- _Assigned task_:
What you return must match the entries exactly, except that the pictures are gone.

- _Extracted records_:
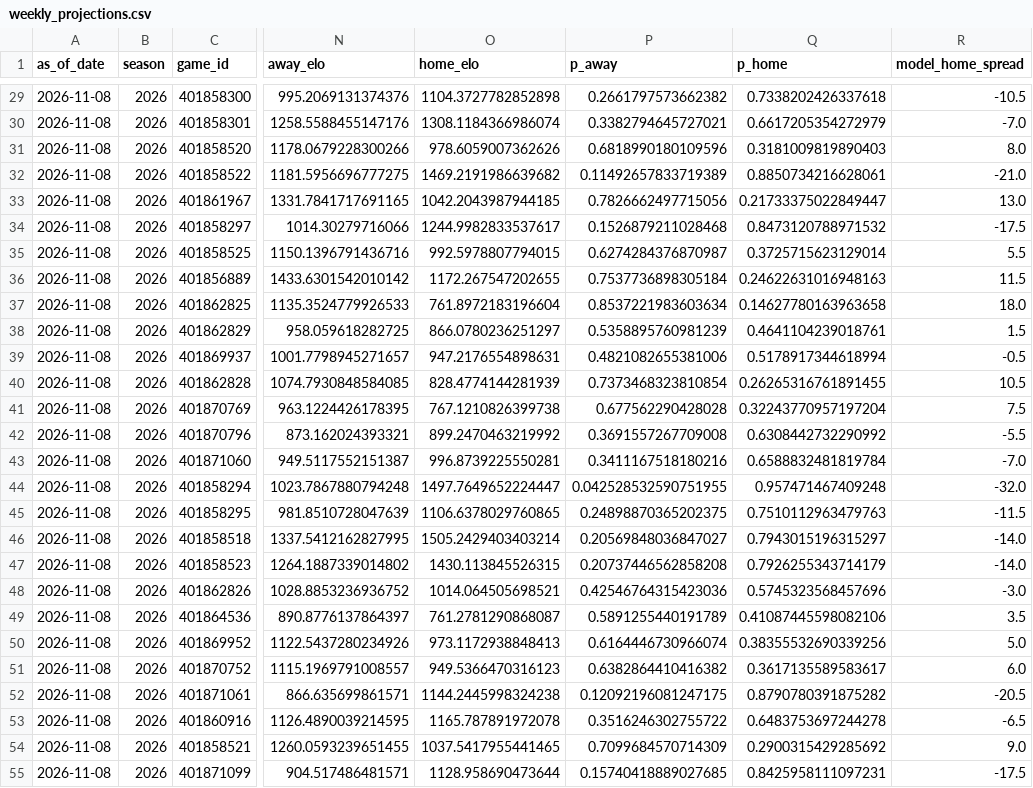
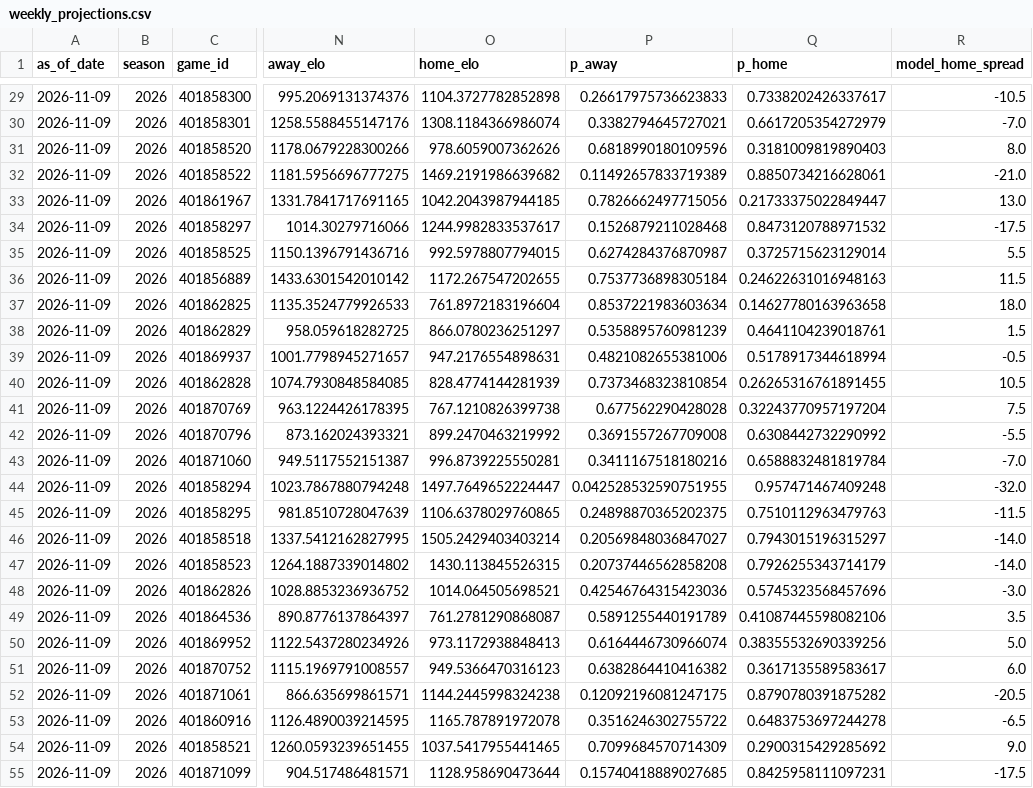
Before and after one commit to schwill2018/college-football-elo, a CSV file: weekly_projections.csv, drawn as a sheet; only a part is shown, gaps mark what is left out; the diff covers the shown part only; the diff names each change by its address in the sheet, - before the commit and + after, or states it on an @@ line.

```diff
--- a/weekly_projections.csv
+++ b/weekly_projections.csv
-A29:A55 (as_of_date): 2026-11-08
+A29:A55 (as_of_date): 2026-11-09
-P29 (p_away): 0.2661797573662382
+P29 (p_away): 0.26617975736623833
-Q29 (p_home): 0.7338202426337618
+Q29 (p_home): 0.7338202426337617
```
Also changed, not shown: 42 edited cells elsewhere in this file, current_elo_rankings.csv, future_projections.csv, 2 other files.
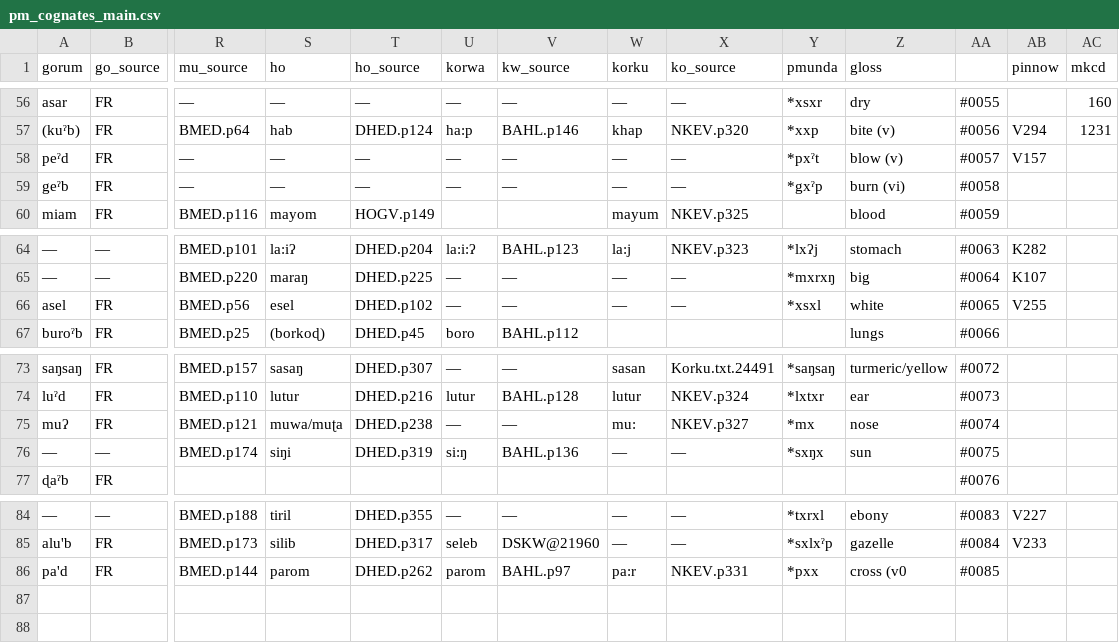
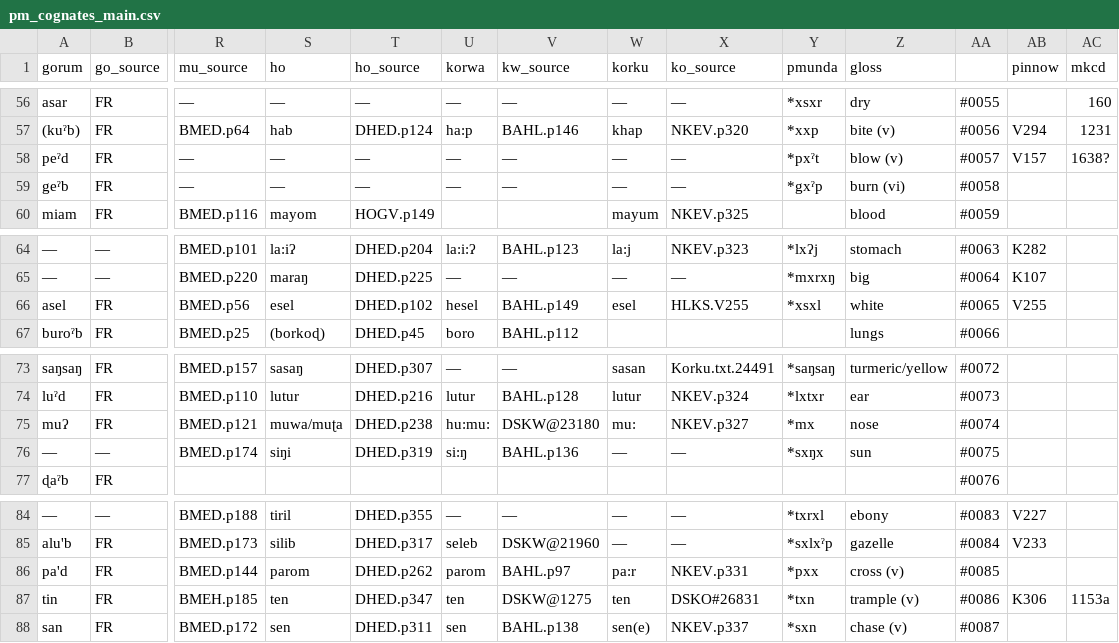
Before and after one commit to fxru/pmundaphon, a CSV file: pm_cognates_main.csv, drawn as a sheet; only a part is shown, gaps mark what is left out; rows hold the shown columns only; the diff names each change by its address in the sheet, - before the commit and + after, or states it on an @@ line.

```diff
--- a/pm_cognates_main.csv
+++ b/pm_cognates_main.csv
-AC58 (mkcd): (empty)
+AC58 (mkcd): 1638?
-U66 (korwa): —
+U66 (korwa): hesel
-V66 (kw_source): —
+V66 (kw_source): BAHL.p149
-W66 (korku): —
+W66 (korku): esel
-X66 (ko_source): —
+X66 (ko_source): HLKS.V255
-U75 (korwa): —
+U75 (korwa): hu:mu:
-V75 (kw_source): —
+V75 (kw_source): DSKW@23180
-Z86 (gloss): cross (v0
+Z86 (gloss): cross (v)
+row 87: tin | FR | BMEH.p185 | ten | DHED.p347 | ten | DSKW@1275 | ten | DSKO#26831 | *txn | trample (v) | #0086 | K306 | 1153a
+row 88: san | FR | BMED.p172 | sen | DHED.p311 | sen | BAHL.p138 | sen(e) | NKEV.p337 | *sxn | chase (v) | #0087
```
Also changed, not shown: pm_correspondences.csv.
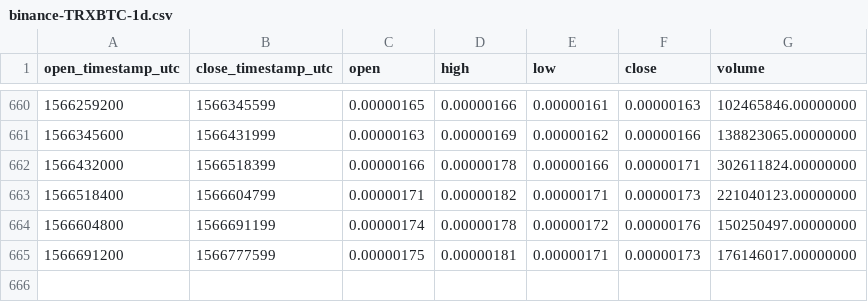
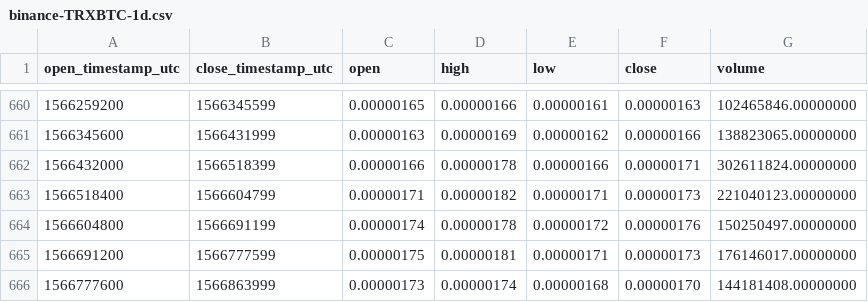
Before and after one commit to cryptobigbro/binance-TRXBTC, a CSV file: binance-TRXBTC-1d.csv, drawn as a sheet; only a part is shown, gaps mark what is left out; the diff names each change by its address in the sheet, - before the commit and + after, or states it on an @@ line.

Commit message:
Update OHLCV data.

```diff
--- a/binance-TRXBTC-1d.csv
+++ b/binance-TRXBTC-1d.csv
+row 666: 1566777600 | 1566863999 | 0.00000173 | 0.00000174 | 0.00000168 | 0.00000170 | 144181408.00000000
```
Also changed, not shown: 1 other file.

- _Your response_:
Before and after one commit to schwill2018/college-football-elo, a CSV file: weekly_projections.csv, drawn as a sheet; only a part is shown, gaps mark what is left out; the diff covers the shown part only; the diff names each change by its address in the sheet, - before the commit and + after, or states it on an @@ line.

```diff
--- a/weekly_projections.csv
+++ b/weekly_projections.csv
-A29:A55 (as_of_date): 2026-11-08
+A29:A55 (as_of_date): 2026-11-09
-P29 (p_away): 0.2661797573662382
+P29 (p_away): 0.26617975736623833
-Q29 (p_home): 0.7338202426337618
+Q29 (p_home): 0.7338202426337617
```
Also changed, not shown: 42 edited cells elsewhere in this file, current_elo_rankings.csv, future_projections.csv, 2 other files.
Before and after one commit to fxru/pmundaphon, a CSV file: pm_cognates_main.csv, drawn as a sheet; only a part is shown, gaps mark what is left out; rows hold the shown columns only; the diff names each change by its address in the sheet, - before the commit and + after, or states it on an @@ line.

```diff
--- a/pm_cognates_main.csv
+++ b/pm_cognates_main.csv
-AC58 (mkcd): (empty)
+AC58 (mkcd): 1638?
-U66 (korwa): —
+U66 (korwa): hesel
-V66 (kw_source): —
+V66 (kw_source): BAHL.p149
-W66 (korku): —
+W66 (korku): esel
-X66 (ko_source): —
+X66 (ko_source): HLKS.V255
-U75 (korwa): —
+U75 (korwa): hu:mu:
-V75 (kw_source): —
+V75 (kw_source): DSKW@23180
-Z86 (gloss): cross (v0
+Z86 (gloss): cross (v)
+row 87: tin | FR | BMEH.p185 | ten | DHED.p347 | ten | DSKW@1275 | ten | DSKO#26831 | *txn | trample (v) | #0086 | K306 | 1153a
+row 88: san | FR | BMED.p172 | sen | DHED.p311 | sen | BAHL.p138 | sen(e) | NKEV.p337 | *sxn | chase (v) | #0087
```
Also changed, not shown: pm_correspondences.csv.
Before and after one commit to cryptobigbro/binance-TRXBTC, a CSV file: binance-TRXBTC-1d.csv, drawn as a sheet; only a part is shown, gaps mark what is left out; the diff names each change by its address in the sheet, - before the commit and + after, or states it on an @@ line.

Commit message:
Update OHLCV data.

```diff
--- a/binance-TRXBTC-1d.csv
+++ b/binance-TRXBTC-1d.csv
+row 666: 1566777600 | 1566863999 | 0.00000173 | 0.00000174 | 0.00000168 | 0.00000170 | 144181408.00000000
```
Also changed, not shown: 1 other file.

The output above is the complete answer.